The Royal Australian Navy’s Fleet Base West based operational tanker, HMAS Sirius, entered Sydney Harbour this week as part of a visit to Garden Island on the east coast.
At over 190m in length, and displacing more than 46,000 tonnes with a full load, Sirius is currently the largest ship in the Navy.
Originally built as a double-hulled commercial oil tanker, Sirius retains her Lloyd’s registration and must meet very specific refit and certification requirements to retain that rating.
Because of her size, the only facility that can accommodate her for the dry docking phase is the Captain Cook Graving Dock at Sydney’s Garden Island, the largest dry dock in the Southern Hemisphere.
Entering Sydney just after dawn on a brisk May morning, Sirius undertook several training and certification exercises before making her way up Sydney Harbour to Fleet Base East.
Visits to the east coast are special opportunity for many members of Sirius’ crew.
Able Seaman Michael Judge always looks forward to the opportunity to meet up with relatives on the eastern side of the country
“With the cost of flights these days, it is great to be in a job where we get to travel to all parts of Australia on a regular basis,” said AB Judge.
Other crew members, like Able Seaman Karol Mroz enjoy visiting Sydney for the convenience and variety of experiences on offer.
“At Fleet Base East we’re right in the middle of Australia’s largest city, with everything you want close by,” said AB Mroz.

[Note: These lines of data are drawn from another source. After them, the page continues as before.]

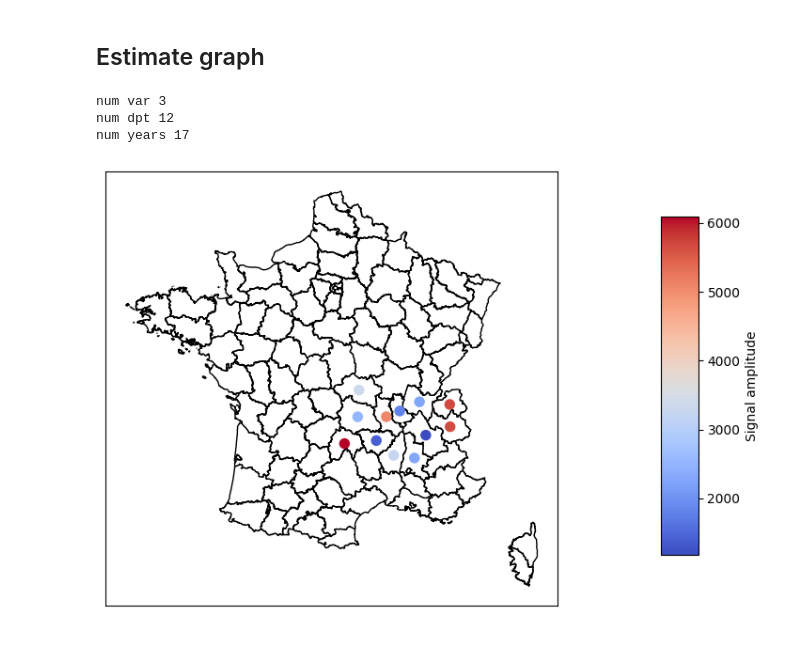
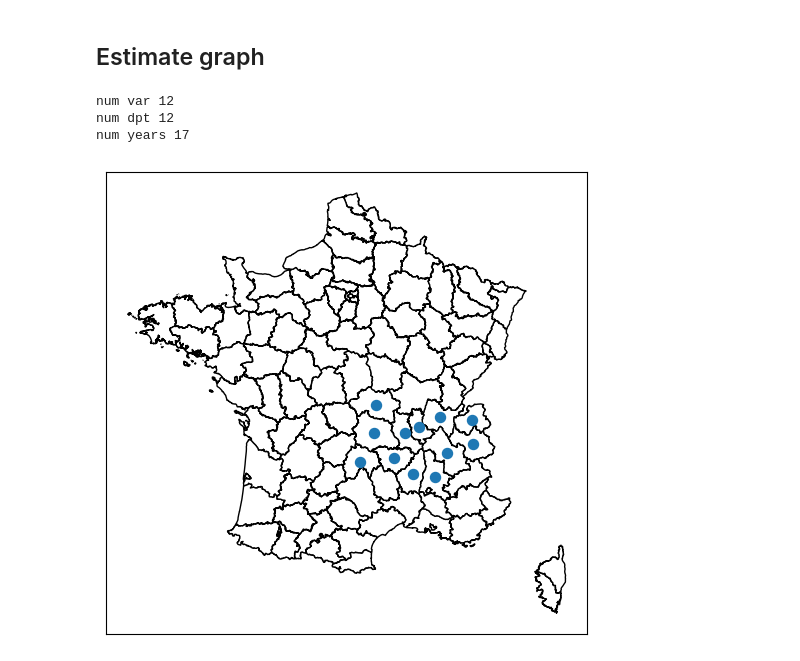
Before and after one commit to MathildeDupouy/learnGraph, a Jupyter notebook: scripts/realData_analyse_data.ipynb, the cells around one changed output. Cells and saved outputs as stored; diff of their text form; code cells hidden in the pictures.

```diff
--- a/scripts/realData_analyse_data.ipynb
+++ b/scripts/realData_analyse_data.ipynb
@@ -47,19 +57,18 @@ plot_graph_department(fuel_data.graph, samples_2005[:, 0])
 # %%
 #Load data
 region_ARA = [1, 3, 7, 15, 26, 38, 42, 43, 63, 69, 73, 74] #dpt region Auvergne Rhones Alpes
 fuel_data_ARA = Fuel_data('../__data/Donnees-annuelles-de-consommation-de-produits-petroliers-par-departement-France-metropol.2022-09.csv')
-fuel_data_ARA.truncate(keys_to_keep=[SUPER_PLOMBE, SUPER_SANS_PLOMB, GAZOLE], dpt_to_keep=region_ARA)
-print("num var", fuel_data_ARA.num_var)
+fuel_data_ARA.truncate(dpt_to_keep=region_ARA)
+print("num var", fuel_data_ARA.num_fuel)
 print("num dpt", fuel_data_ARA.num_dpt)
 print("num years", fuel_data_ARA.num_years)
-samples_ARA_2005 = fuel_data_ARA.samples_one_year(2005)
 fuel_data_ARA.generate_graph()
-plot_graph_department(fuel_data_ARA.graph, samples_2005[:, 0])
+plot_graph_department(fuel_data_ARA.graph)
 # %% [output]
-num var 3
+num var 12
 num dpt 12
 num years 17
-[figure, old version]
+[figure, new version]
 # %%
 # Solver
 # Solver parameters
```
Also changed, not shown: parts of 7 cells of this notebook, 1 other file.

The journey across from the west provided different experiences, with big seas being encountered early on during the trip, felt keenly by shipmates in the Engineering departments.
“It was smooth sailing across Bass Straight, but the Great Australian Bight was a different matter,” AB Mark Taylor said.
“We experienced a 32 degree lean at times—a record for Sirius.”
After her scheduled refit is completed, Sirius will go through evaluation and training before resuming her busy operational tempo.
Commanding Officer of Sirius, Commander Darren Grogan said he is confident that his crew will continue to ‘Serve and Provide’, supporting the Australian Fleet throughout Australian waters and beyond.
“Sirius is a big ship with a small crew.”
“The crew’s dedication and ability keeps the fleet moving,” CMDR Grogan said.
With a capacity of almost 35 thousand cubic metres of fuel, consisting of both marine fuel for Royal Australian Navy ships and aviation fuel for helicopters, Sirius can replenish up to two ships at once, day and night.
Press Release, May 16, 2014; Image: Australian Navy